Photo by Andrew D. Bernstein/NBAE via Getty Images
Let’s imagine you are a casual NBA fan. Instead of watching every minute of each game, you flip through the channels, and mix in some action with American Idol. As the fourth quarter winds down, you check a few scores to find watchable games.
On Wednesday, the late run by Orlando made their game watchable, and fans tuned in to see the MVP candidate fight for a victory. Let’s take a look at Orlando’s final plays:
- 1:10 remaining in 4th quarter – Jameer Nelson makes driving layup (82-82)
- 0:39 remaining in 4th quarter – Jameer Nelson misses 21-foot jumper (82-84)
- 0:06 remaining in 4th quarter – Jameer Nelson misses 5-foot two point shot (82-84)
- 0:00 remaining in 4th quarter – Hedo Turkoglu misses 28-foot three pointer (82-85)
There it is. Jameer Nelson’s MVP candidacy goes down in flames. He missed two game-tying shots, and his teammate Hedo Turkoglu misfired at the buzzer.
In reality, the actual MVP candidate’s impact near the end wasn’t easy to identify on offense. Dwight Howard only touched the ball once in the closing moments. Seriously.
Stan Van Gundy deserves credit, though, for trying to get his best player the ball in crunch time. With 13.0 seconds left, the Magic ran a pick-and-roll with Nelson and Howard. According to Synergy Sports Technology, Dwight is the best roll man in the NBA, averaging 1.45 points per possession. The plan was great, but Jameer kept the ball, and lofted a floater over Jason Collins.
Derrick Rose and LeBron James are Dwight Howard’s main competition in the MVP race. Is there any chance those players don’t attempt a shot at the end a close game?
In fairness, there are plenty of reasons this transpired in Atlanta. First, Howard was in foul trouble, and one more whistle would have ended his night. Maybe the Magic didn’t want to force the ball to Dwight, and potentially lose him for overtime? Second, Dwight wasn’t playing great, and even if he was, it is impossible to find your best player all the time.
Furthermore, basketball is a beautiful combination of offense and defense, and one could argue Dwight could have made his final impact on the defensive end.
However, the final minutes of Wednesday’s game shed a different light on the MVP race. On offense, Dwight Howard is more dependent on external factors than other candidates, and it is no fault of his own. His position demands his presence down low, and his teammates are responsible for passing him the ball.

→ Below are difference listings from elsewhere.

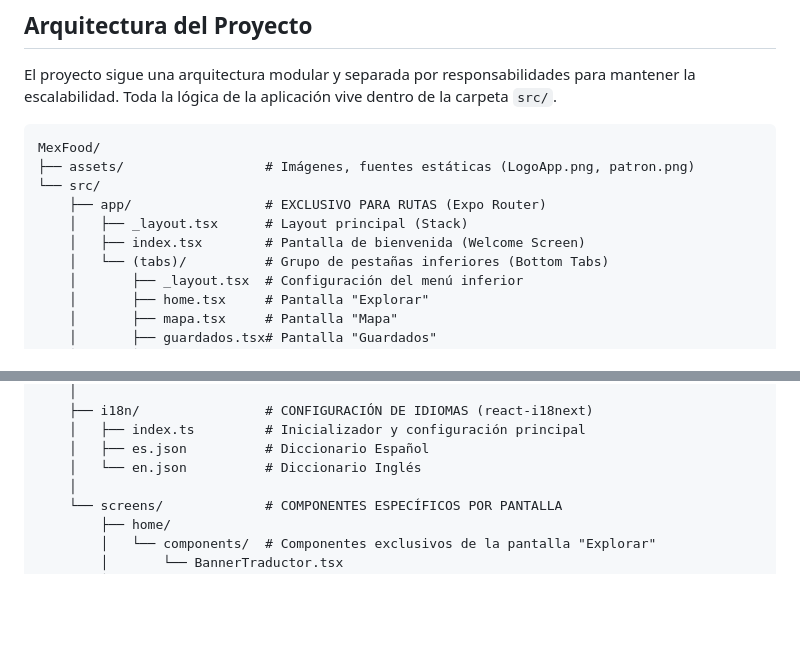
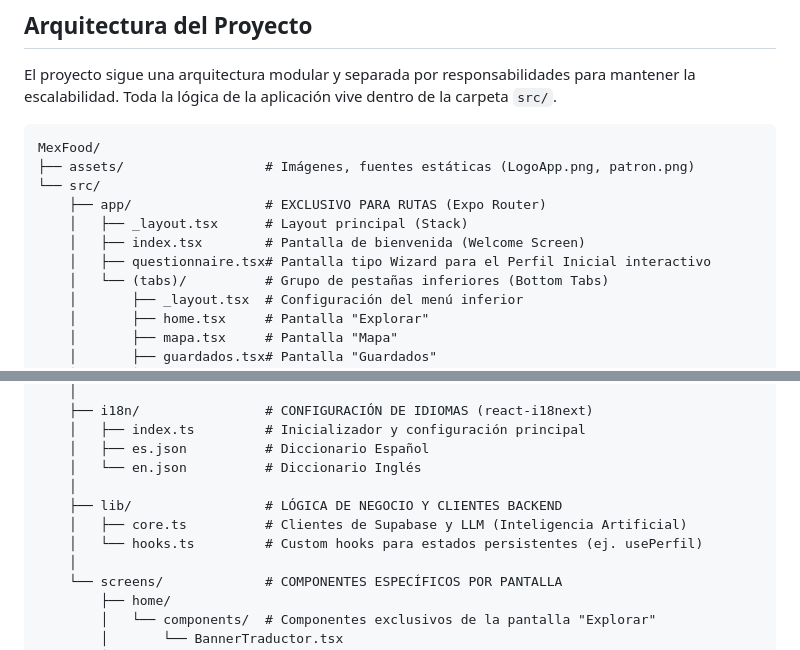
Before and after one commit to Sottoo/MexFood, a Markdown page: README.md, 2 parts joined by grey strips. Drawn GitHub-style; blank space fills up the shorter version.

Commit message:
Se agrego cuestionario a la arquitectura del readme

```diff
--- a/README.md
+++ b/README.md
@@ -25,6 +25,7 @@ MexFood/
     ├── app/                 # EXCLUSIVO PARA RUTAS (Expo Router)
     │   ├── _layout.tsx      # Layout principal (Stack)
     │   ├── index.tsx        # Pantalla de bienvenida (Welcome Screen)
+    │   ├── questionnaire.tsx# Pantalla tipo Wizard para el Perfil Inicial interactivo
     │   └── (tabs)/          # Grupo de pestañas inferiores (Bottom Tabs)
     │       ├── _layout.tsx  # Configuración del menú inferior
     │       ├── home.tsx     # Pantalla "Explorar"
@@ -47,6 +48,10 @@ MexFood/
     │   ├── index.ts         # Inicializador y configuración principal
     │   ├── es.json          # Diccionario Español
     │   └── en.json          # Diccionario Inglés
+    │
+    ├── lib/                 # LÓGICA DE NEGOCIO Y CLIENTES BACKEND
+    │   ├── core.ts          # Clientes de Supabase y LLM (Inteligencia Artificial)
+    │   └── hooks.ts         # Custom hooks para estados persistentes (ej. usePerfil)
     │
     └── screens/             # COMPONENTES ESPECÍFICOS POR PANTALLA
         ├── home/
```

Derrick Rose and LeBron James can hold the rock in tight games, and guarantee themselves the final shot. Tom Thibodeau and Erik Spoelstra have some say, but players make the final decision. The ball is in their hands. The ball is in Dwight’s hands if his teammates pass him the ball, or if he works his tail off and secures an offensive rebound.
Many people watch the closing minutes and witness the important shots. If they don’t catch the games live, they tune in to the post-game shows and see the final seconds replayed.
A common belief is the best player gets the last look on offense. On the final play versus the Hawks, Dwight Howard set screens. A great screen could be the most impactful action on the floor, but they don’t garner the same attention as a buzzer beater.
What should fans think about Dwight Howard if they only saw the final moments in Atlanta? Is he the third of fourth option for Orlando?